> Recorded data
= = = = =

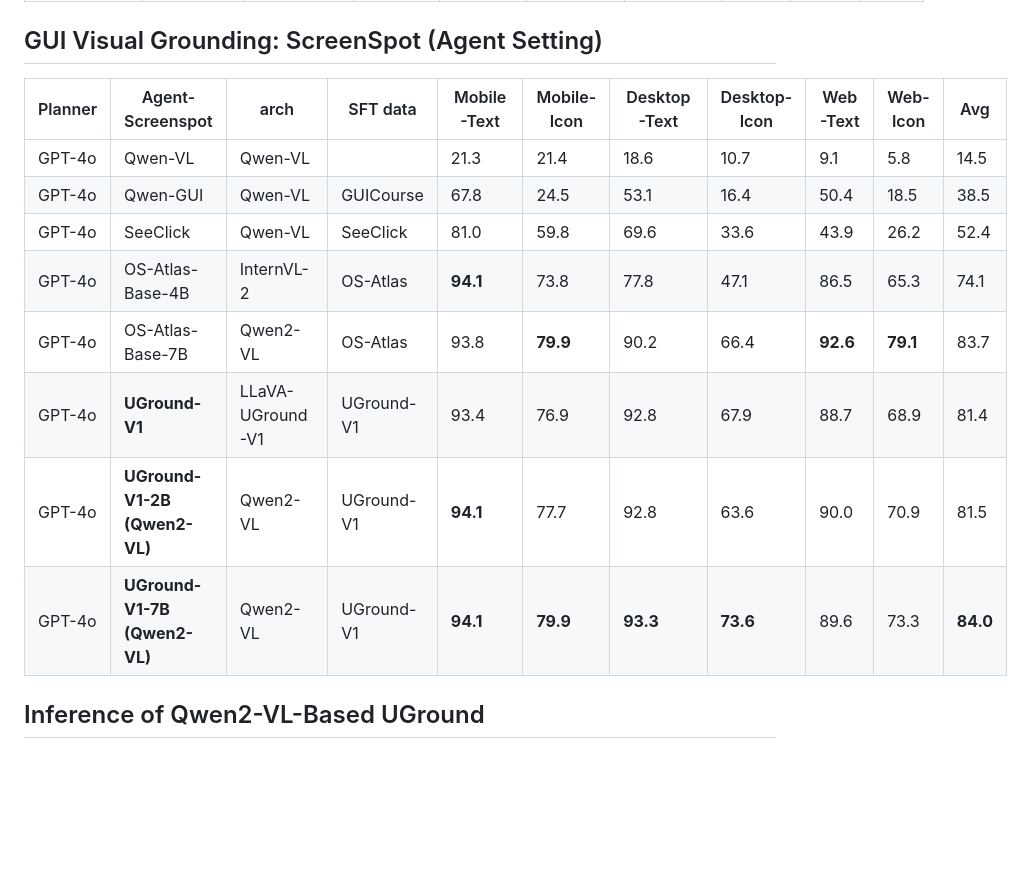
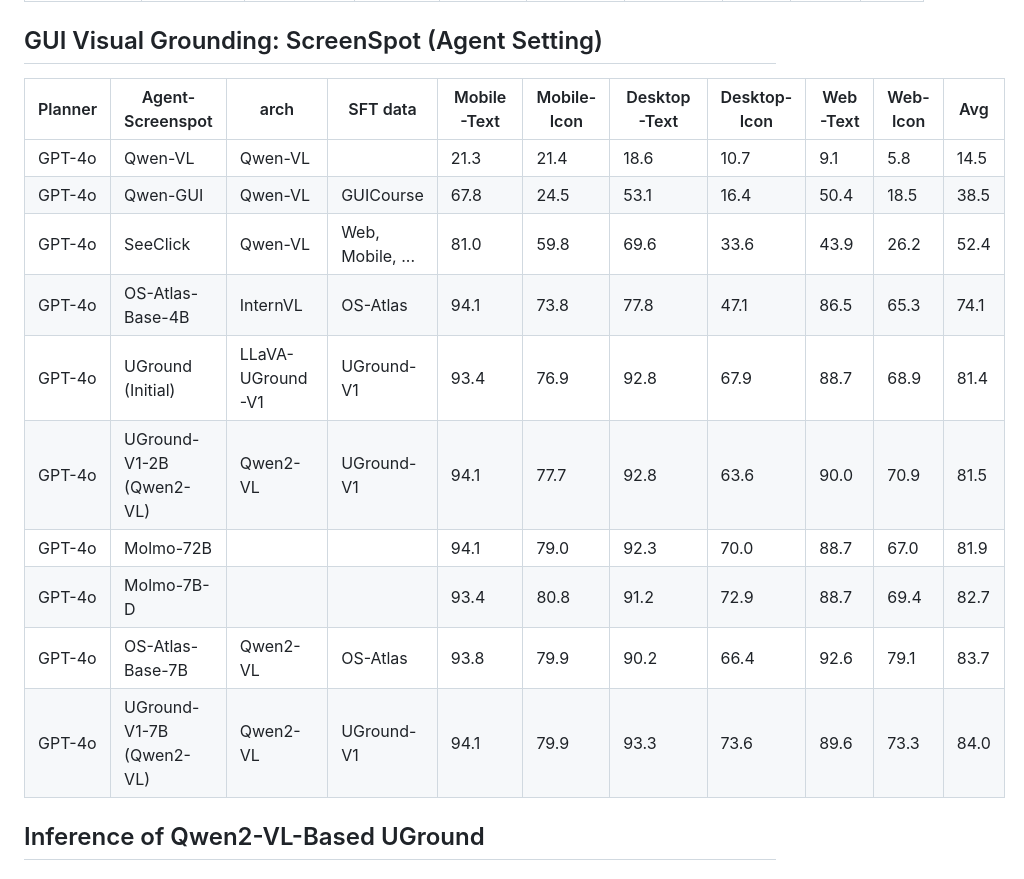
Before and after one commit to OSU-NLP-Group/UGround, a Markdown page: README.md, the part around the change. GitHub-like rendering; blank space fills up the shorter version.

```diff
--- a/README.md
+++ b/README.md
@@ -96,19 +96,20 @@ This is the official code repository for the project: *Navigating the Digital Wo
 
 
 
-| Planner | Agent-Screenspot             | arch             | SFT data         | Mobile-Text | Mobile-Icon | Desktop-Text | Desktop-Icon | Web-Text | Web-Icon | Avg      |
-| ------- | ---------------------------- | ---------------- | ---------------- | ----------- | ----------- | ------------ | ------------ | -------- | -------- | -------- |
-| GPT-4o  | Qwen-VL                      | Qwen-VL          |                  | 21.3        | 21.4        | 18.6         | 10.7         | 9.1      | 5.8      | 14.5     |
-| GPT-4o  | Qwen-GUI                     | Qwen-VL          | GUICourse        | 67.8        | 24.5        | 53.1         | 16.4         | 50.4     | 18.5     | 38.5     |
-| GPT-4o  | SeeClick                     | Qwen-VL          | SeeClick         | 81.0        | 59.8        | 69.6         | 33.6         | 43.9     | 26.2     | 52.4     |
-| GPT-4o  | OS-Atlas-Base-4B             | InternVL-2       | OS-Atlas         | **94.1**    | 73.8        | 77.8         | 47.1         | 86.5     | 65.3     | 74.1     |
-| GPT-4o  | OS-Atlas-Base-7B             | Qwen2-VL         | OS-Atlas         | 93.8        | **79.9**    | 90.2         | 66.4         | **92.6** | **79.1** | 83.7     |
-| GPT-4o  | **UGround-V1**               | LLaVA-UGround-V1 | UGround-V1       | 93.4        | 76.9        | 92.8         | 67.9         | 88.7     | 68.9     | 81.4     |
-| GPT-4o  | **UGround-V1-2B (Qwen2-VL)** | Qwen2-VL         | UGround-V1       | **94.1**    | 77.7        | 92.8         | 63.6         | 90.0     | 70.9     | 81.5     |
-| GPT-4o  | **UGround-V1-7B (Qwen2-VL)** | Qwen2-VL         | UGround-V1       | **94.1**    | **79.9**    | **93.3**     | **73.6**     | 89.6     | 73.3     | **84.0** |
 
 
-
+| Planner | Agent-Screenspot         | arch             | SFT data         | Mobile-Text | Mobile-Icon | Desktop-Text | Desktop-Icon | Web-Text | Web-Icon | Avg  |
+| ------- | ------------------------ | ---------------- | ---------------- | ----------- | ----------- | ------------ | ------------ | -------- | -------- | ---- |
+| GPT-4o  | Qwen-VL                  | Qwen-VL          |                  | 21.3        | 21.4        | 18.6         | 10.7         | 9.1      | 5.8      | 14.5 |
+| GPT-4o  | Qwen-GUI                 | Qwen-VL          | GUICourse        | 67.8        | 24.5        | 53.1         | 16.4         | 50.4     | 18.5     | 38.5 |
+| GPT-4o  | SeeClick                 | Qwen-VL          | Web, Mobile, ... | 81.0        | 59.8        | 69.6         | 33.6         | 43.9     | 26.2     | 52.4 |
+| GPT-4o  | OS-Atlas-Base-4B         | InternVL         | OS-Atlas         | 94.1        | 73.8        | 77.8         | 47.1         | 86.5     | 65.3     | 74.1 |
+| GPT-4o  | UGround (Initial)        | LLaVA-UGround-V1 | UGround-V1       | 93.4        | 76.9        | 92.8         | 67.9         | 88.7     | 68.9     | 81.4 |
+| GPT-4o  | UGround-V1-2B (Qwen2-VL) | Qwen2-VL         | UGround-V1       | 94.1        | 77.7        | 92.8         | 63.6         | 90.0     | 70.9     | 81.5 |
+| GPT-4o  | Molmo-72B                |                  |                  | 94.1        | 79.0        | 92.3         | 70.0         | 88.7     | 67.0     | 81.9 |
+| GPT-4o  | Molmo-7B-D               |                  |                  | 93.4        | 80.8        | 91.2         | 72.9         | 88.7     | 69.4     | 82.7 |
+| GPT-4o  | OS-Atlas-Base-7B         | Qwen2-VL         | OS-Atlas         | 93.8        | 79.9        | 90.2         | 66.4         | 92.6     | 79.1     | 83.7 |
+| GPT-4o  | UGround-V1-7B (Qwen2-VL) | Qwen2-VL         | UGround-V1       | 94.1        | 79.9        | 93.3         | 73.6         | 89.6     | 73.3     | 84.0 |
 
 
 
```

= = = = =

> Exercise objective
Show every line of the data in which the word "README" appears.

> Response
Before and after one commit to OSU-NLP-Group/UGround, a Markdown page: README.md, the part around the change. GitHub-like rendering; blank space fills up the shorter version.
--- a/README.md
+++ b/README.md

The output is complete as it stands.